▸ Task description
Exact reproductions of all the entries, please, and no pictures.

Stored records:
☆ ☆ ☆ ☆ ☆

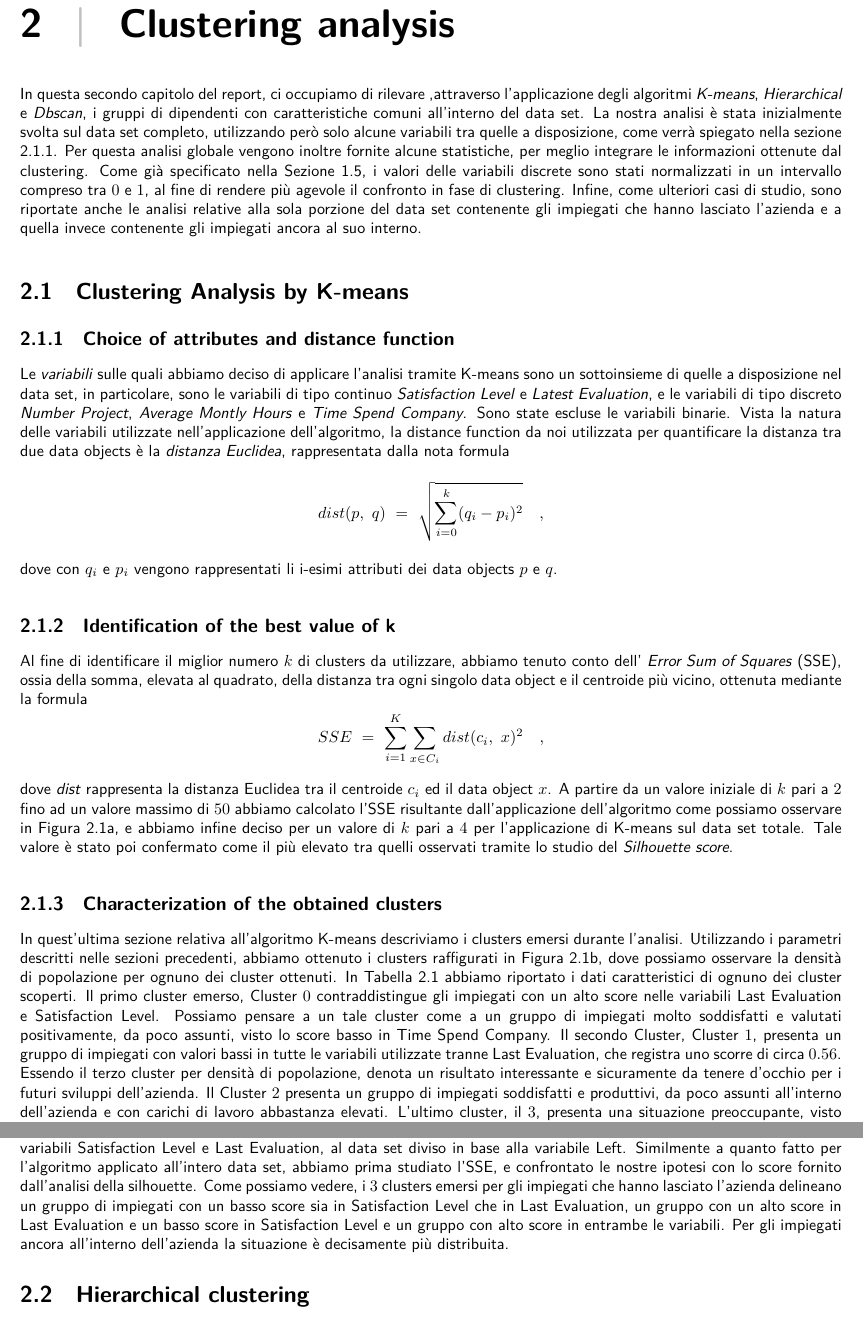
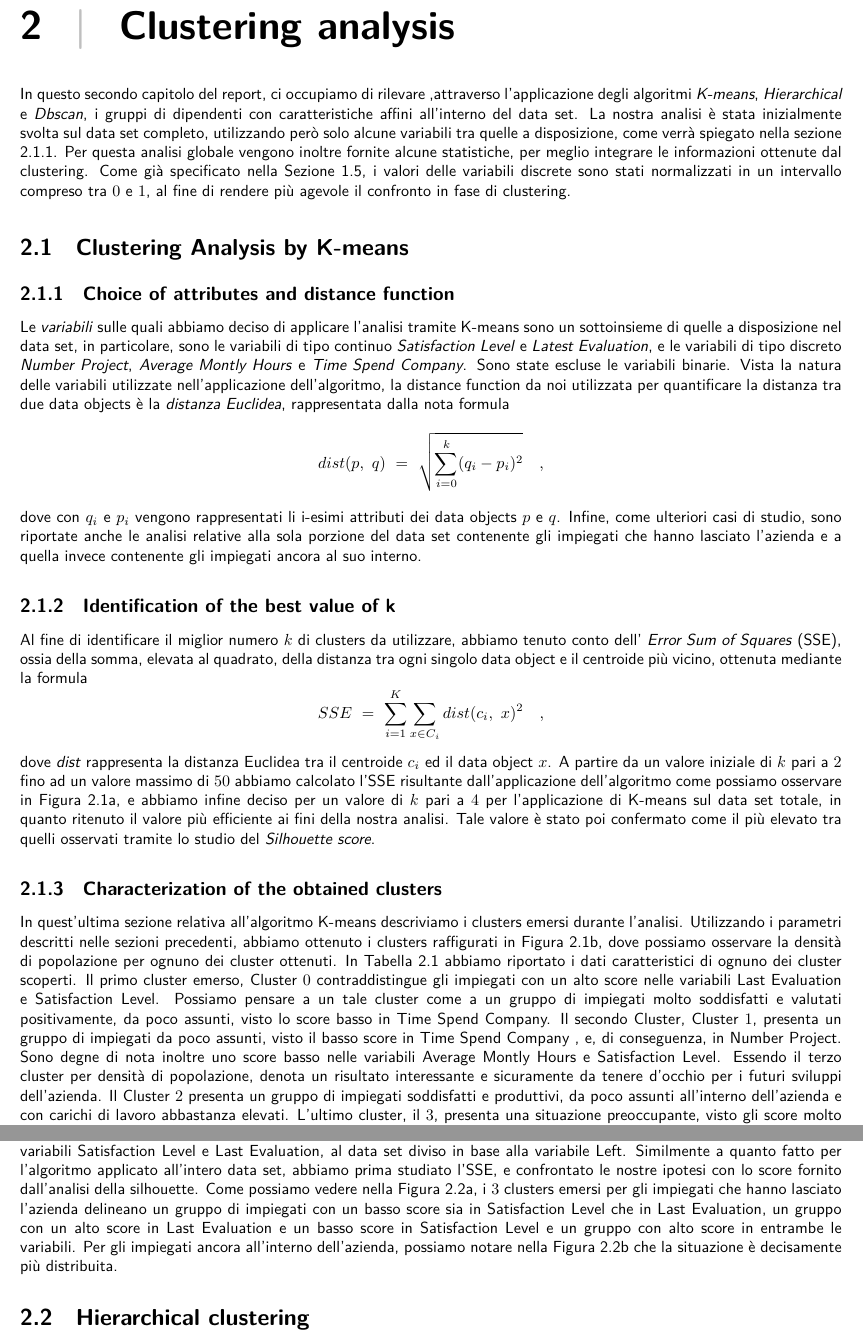
Before and after one commit to germz01/Human-Resources-Analysis, a LaTeX document (main.tex, which reads chapters/2.tex): two parts of pages 7 and 9 of 13, joined at a grey line, cut so that both start at the same text. Compiled offline with XeLaTeX; a missing font is replaced by an installed copy or a similar font.

Commit message:
Some corrections

```diff
--- a/chapters/2.tex
+++ b/chapters/2.tex
@@ -1,13 +1,11 @@
-In questa secondo capitolo del report, ci occupiamo di rilevare ,attraverso l'applicazione
+In questo secondo capitolo del report, ci occupiamo di rilevare ,attraverso l'applicazione
 degli algoritmi \textit{K-means}, \textit{Hierarchical} e \textit{Dbscan}, i gruppi di dipendenti con
-caratteristiche comuni all'interno del data set. La nostra analisi è stata inizialmente svolta sul data set
+caratteristiche affini all'interno del data set. La nostra analisi è stata inizialmente svolta sul data set
 completo, utilizzando però solo alcune variabili tra quelle a disposizione, come verrà spiegato nella sezione
 \ref{sub:choice_of_attributes_and_distance_function}. Per questa analisi globale vengono inoltre fornite alcune
 statistiche, per meglio integrare le informazioni ottenute dal clustering. Come già specificato nella Sezione
 \ref{sec:variable_transformations}, i valori delle variabili discrete sono stati normalizzati in un intervallo
-compreso tra $0$ e $1$, al fine di rendere più agevole il confronto in fase di clustering. Infine, come ulteriori
-casi di studio, sono riportate anche le analisi relative alla sola porzione del data set contenente gli impiegati
-che hanno lasciato l'azienda e a quella invece contenente gli impiegati ancora al suo interno.
+compreso tra $0$ e $1$, al fine di rendere più agevole il confronto in fase di clustering.
 \section{Clustering Analysis by K-means} % (fold)
 \label{sec:clustering_analysis_by_k_means}
 \subsection{Choice of attributes and distance function} % (fold)
@@ -22,7 +20,9 @@ rappresentata dalla nota formula
 \begin{equation*}
     dist(p,\ q) \ = \ \sqrt{\sum_{i = 0}^{k}(q_i - p_i)^2}\quad,
 \end{equation*}
-dove con $q_i$ e $p_i$ vengono rappresentati li i-esimi attributi dei data objects $p$ e $q$.
+dove con $q_i$ e $p_i$ vengono rappresentati li i-esimi attributi dei data objects $p$ e $q$. Infine, come
+ulteriori casi di studio, sono riportate anche le analisi relative alla sola porzione del data set contenente gli
+impiegati che hanno lasciato l'azienda e a quella invece contenente gli impiegati ancora al suo interno.
 % subsection choice_of_attributes_and_distance_function (end)
 \subsection{Identification of the best value of k} % (fold)
 \label{sub:identification_of_the_best_value_of_k}
@@ -35,8 +35,8 @@ dove \textit{dist} rappresenta la distanza Euclidea tra il centroide $c_i$ ed il
  A partire da un valore iniziale di $k$ pari a $2$ fino ad un valore
 massimo di $50$ abbiamo calcolato l'SSE risultante dall'applicazione dell'algoritmo come possiamo osservare in
 Figura \ref{fig:sse}, e abbiamo infine deciso per un valore di $k$ pari a $4$ per l'applicazione di K-means sul
-data set totale. Tale valore è stato poi confermato come il più elevato tra quelli osservati tramite lo studio
-del \textit{Silhouette score}.
+data set totale, in quanto ritenuto il valore più efficiente ai fini della nostra analisi. Tale valore è stato poi
+confermato come il più elevato tra quelli osservati tramite lo studio del \textit{Silhouette score}.
 % subsection identification_of_the_best_value_of_k (end)
 \subsection{Characterization of the obtained clusters } % (fold)
 \label{sub:characterization_of_the_obtained_clusters}
@@ -47,9 +47,10 @@ In Tabella \ref{tab:stat_descr} abbiamo riportato i dati caratteristici di ognun
 Il primo cluster emerso, Cluster $0$ contraddistingue gli impiegati con un alto score nelle variabili
 Last Evaluation e Satisfaction Level. Possiamo pensare a un tale cluster come a un gruppo di impiegati molto
 soddisfatti e valutati positivamente, da poco assunti, visto lo score basso in Time Spend Company. Il secondo
-Cluster, Cluster $1$, presenta un gruppo di impiegati con valori bassi in tutte le variabili utilizzate tranne
-Last Evaluation, che registra uno scorre di circa $0.56$. Essendo il terzo cluster per densità di popolazione,
-denota un risultato interessante e sicuramente da tenere d'occhio per i futuri sviluppi dell'azienda.
+Cluster, Cluster $1$, presenta un gruppo di impiegati da poco assunti, visto il basso score in Time Spend Company
+, e, di conseguenza, in Number Project. Sono degne di nota inoltre uno score basso nelle variabili Average Montly
+Hours e Satisfaction Level. Essendo il terzo cluster per densità di popolazione, denota un risultato interessante
+e sicuramente da tenere d'occhio per i futuri sviluppi dell'azienda.
 Il Cluster $2$ presenta un gruppo di impiegati soddisfatti e produttivi, da poco assunti all'interno dell'azienda
 e con carichi di lavoro abbastanza elevati. L'ultimo cluster, il $3$, presenta una situazione preoccupante, visto
 gli score molto elevati degli impiegati nelle variabili Average Montly Hours, Last Evaluation e Number Project, e
@@ -207,11 +208,13 @@ livello di soddisfazione, nonostante l'ultima valutazione fosse stata più che p
 Come ulteriore esempio, in Figura \ref{fig:cluster_splitted} forniamo le visualizzazioni relative all'applicazione
 di K-means, utilizzando le variabili Satisfaction Level e Last Evaluation, al data set diviso in base alla
 variabile Left. Similmente a quanto fatto per l'algoritmo applicato all'intero data set, abbiamo prima studiato
-l'SSE, e confrontato le nostre ipotesi con lo score fornito dall'analisi della silhouette. Come possiamo vedere,
+l'SSE, e confrontato le nostre ipotesi con lo score fornito dall'analisi della silhouette. Come possiamo vedere
+nella Figura \ref{fig:cluster_left},
 i $3$ clusters emersi per gli impiegati che hanno lasciato l'azienda delineano un gruppo di impiegati con un basso
 score sia in Satisfaction Level che in Last Evaluation, un gruppo con un alto score in Last Evaluation e un basso
 score in Satisfaction Level e un gruppo con alto score in entrambe le variabili. Per gli impiegati ancora
-all'interno dell'azienda la situazione è decisamente più distribuita.
+all'interno dell'azienda, possiamo notare nella Figura \ref{fig:cluster_stayed} che la situazione è decisamente
+più distribuita.
 \section{Hierarchical clustering}
 
 
```
Also changed, not shown: code/kmeans/kmeans_splitted.py (+1 -1 lines), images/kmeans/cluster_left.pdf, images/kmeans/cluster_stayed.pdf, main.pdf.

☆ ☆ ☆ ☆ ☆

▸ Finished task
Before and after one commit to germz01/Human-Resources-Analysis, a LaTeX document (main.tex, which reads chapters/2.tex): two parts of pages 7 and 9 of 13, joined at a grey line, cut so that both start at the same text. Compiled offline with XeLaTeX; a missing font is replaced by an installed copy or a similar font.

Commit message:
Some corrections

```diff
--- a/chapters/2.tex
+++ b/chapters/2.tex
@@ -1,13 +1,11 @@
-In questa secondo capitolo del report, ci occupiamo di rilevare ,attraverso l'applicazione
+In questo secondo capitolo del report, ci occupiamo di rilevare ,attraverso l'applicazione
 degli algoritmi \textit{K-means}, \textit{Hierarchical} e \textit{Dbscan}, i gruppi di dipendenti con
-caratteristiche comuni all'interno del data set. La nostra analisi è stata inizialmente svolta sul data set
+caratteristiche affini all'interno del data set. La nostra analisi è stata inizialmente svolta sul data set
 completo, utilizzando però solo alcune variabili tra quelle a disposizione, come verrà spiegato nella sezione
 \ref{sub:choice_of_attributes_and_distance_function}. Per questa analisi globale vengono inoltre fornite alcune
 statistiche, per meglio integrare le informazioni ottenute dal clustering. Come già specificato nella Sezione
 \ref{sec:variable_transformations}, i valori delle variabili discrete sono stati normalizzati in un intervallo
-compreso tra $0$ e $1$, al fine di rendere più agevole il confronto in fase di clustering. Infine, come ulteriori
-casi di studio, sono riportate anche le analisi relative alla sola porzione del data set contenente gli impiegati
-che hanno lasciato l'azienda e a quella invece contenente gli impiegati ancora al suo interno.
+compreso tra $0$ e $1$, al fine di rendere più agevole il confronto in fase di clustering.
 \section{Clustering Analysis by K-means} % (fold)
 \label{sec:clustering_analysis_by_k_means}
 \subsection{Choice of attributes and distance function} % (fold)
@@ -22,7 +20,9 @@ rappresentata dalla nota formula
 \begin{equation*}
     dist(p,\ q) \ = \ \sqrt{\sum_{i = 0}^{k}(q_i - p_i)^2}\quad,
 \end{equation*}
-dove con $q_i$ e $p_i$ vengono rappresentati li i-esimi attributi dei data objects $p$ e $q$.
+dove con $q_i$ e $p_i$ vengono rappresentati li i-esimi attributi dei data objects $p$ e $q$. Infine, come
+ulteriori casi di studio, sono riportate anche le analisi relative alla sola porzione del data set contenente gli
+impiegati che hanno lasciato l'azienda e a quella invece contenente gli impiegati ancora al suo interno.
 % subsection choice_of_attributes_and_distance_function (end)
 \subsection{Identification of the best value of k} % (fold)
 \label{sub:identification_of_the_best_value_of_k}
@@ -35,8 +35,8 @@ dove \textit{dist} rappresenta la distanza Euclidea tra il centroide $c_i$ ed il
  A partire da un valore iniziale di $k$ pari a $2$ fino ad un valore
 massimo di $50$ abbiamo calcolato l'SSE risultante dall'applicazione dell'algoritmo come possiamo osservare in
 Figura \ref{fig:sse}, e abbiamo infine deciso per un valore di $k$ pari a $4$ per l'applicazione di K-means sul
-data set totale. Tale valore è stato poi confermato come il più elevato tra quelli osservati tramite lo studio
-del \textit{Silhouette score}.
+data set totale, in quanto ritenuto il valore più efficiente ai fini della nostra analisi. Tale valore è stato poi
+confermato come il più elevato tra quelli osservati tramite lo studio del \textit{Silhouette score}.
 % subsection identification_of_the_best_value_of_k (end)
 \subsection{Characterization of the obtained clusters } % (fold)
 \label{sub:characterization_of_the_obtained_clusters}
@@ -47,9 +47,10 @@ In Tabella \ref{tab:stat_descr} abbiamo riportato i dati caratteristici di ognun
 Il primo cluster emerso, Cluster $0$ contraddistingue gli impiegati con un alto score nelle variabili
 Last Evaluation e Satisfaction Level. Possiamo pensare a un tale cluster come a un gruppo di impiegati molto
 soddisfatti e valutati positivamente, da poco assunti, visto lo score basso in Time Spend Company. Il secondo
-Cluster, Cluster $1$, presenta un gruppo di impiegati con valori bassi in tutte le variabili utilizzate tranne
-Last Evaluation, che registra uno scorre di circa $0.56$. Essendo il terzo cluster per densità di popolazione,
-denota un risultato interessante e sicuramente da tenere d'occhio per i futuri sviluppi dell'azienda.
+Cluster, Cluster $1$, presenta un gruppo di impiegati da poco assunti, visto il basso score in Time Spend Company
+, e, di conseguenza, in Number Project. Sono degne di nota inoltre uno score basso nelle variabili Average Montly
+Hours e Satisfaction Level. Essendo il terzo cluster per densità di popolazione, denota un risultato interessante
+e sicuramente da tenere d'occhio per i futuri sviluppi dell'azienda.
 Il Cluster $2$ presenta un gruppo di impiegati soddisfatti e produttivi, da poco assunti all'interno dell'azienda
 e con carichi di lavoro abbastanza elevati. L'ultimo cluster, il $3$, presenta una situazione preoccupante, visto
 gli score molto elevati degli impiegati nelle variabili Average Montly Hours, Last Evaluation e Number Project, e
@@ -207,11 +208,13 @@ livello di soddisfazione, nonostante l'ultima valutazione fosse stata più che p
 Come ulteriore esempio, in Figura \ref{fig:cluster_splitted} forniamo le visualizzazioni relative all'applicazione
 di K-means, utilizzando le variabili Satisfaction Level e Last Evaluation, al data set diviso in base alla
 variabile Left. Similmente a quanto fatto per l'algoritmo applicato all'intero data set, abbiamo prima studiato
-l'SSE, e confrontato le nostre ipotesi con lo score fornito dall'analisi della silhouette. Come possiamo vedere,
+l'SSE, e confrontato le nostre ipotesi con lo score fornito dall'analisi della silhouette. Come possiamo vedere
+nella Figura \ref{fig:cluster_left},
 i $3$ clusters emersi per gli impiegati che hanno lasciato l'azienda delineano un gruppo di impiegati con un basso
 score sia in Satisfaction Level che in Last Evaluation, un gruppo con un alto score in Last Evaluation e un basso
 score in Satisfaction Level e un gruppo con alto score in entrambe le variabili. Per gli impiegati ancora
-all'interno dell'azienda la situazione è decisamente più distribuita.
+all'interno dell'azienda, possiamo notare nella Figura \ref{fig:cluster_stayed} che la situazione è decisamente
+più distribuita.
 \section{Hierarchical clustering}
 
 
```
Also changed, not shown: code/kmeans/kmeans_splitted.py (+1 -1 lines), images/kmeans/cluster_left.pdf, images/kmeans/cluster_stayed.pdf, main.pdf.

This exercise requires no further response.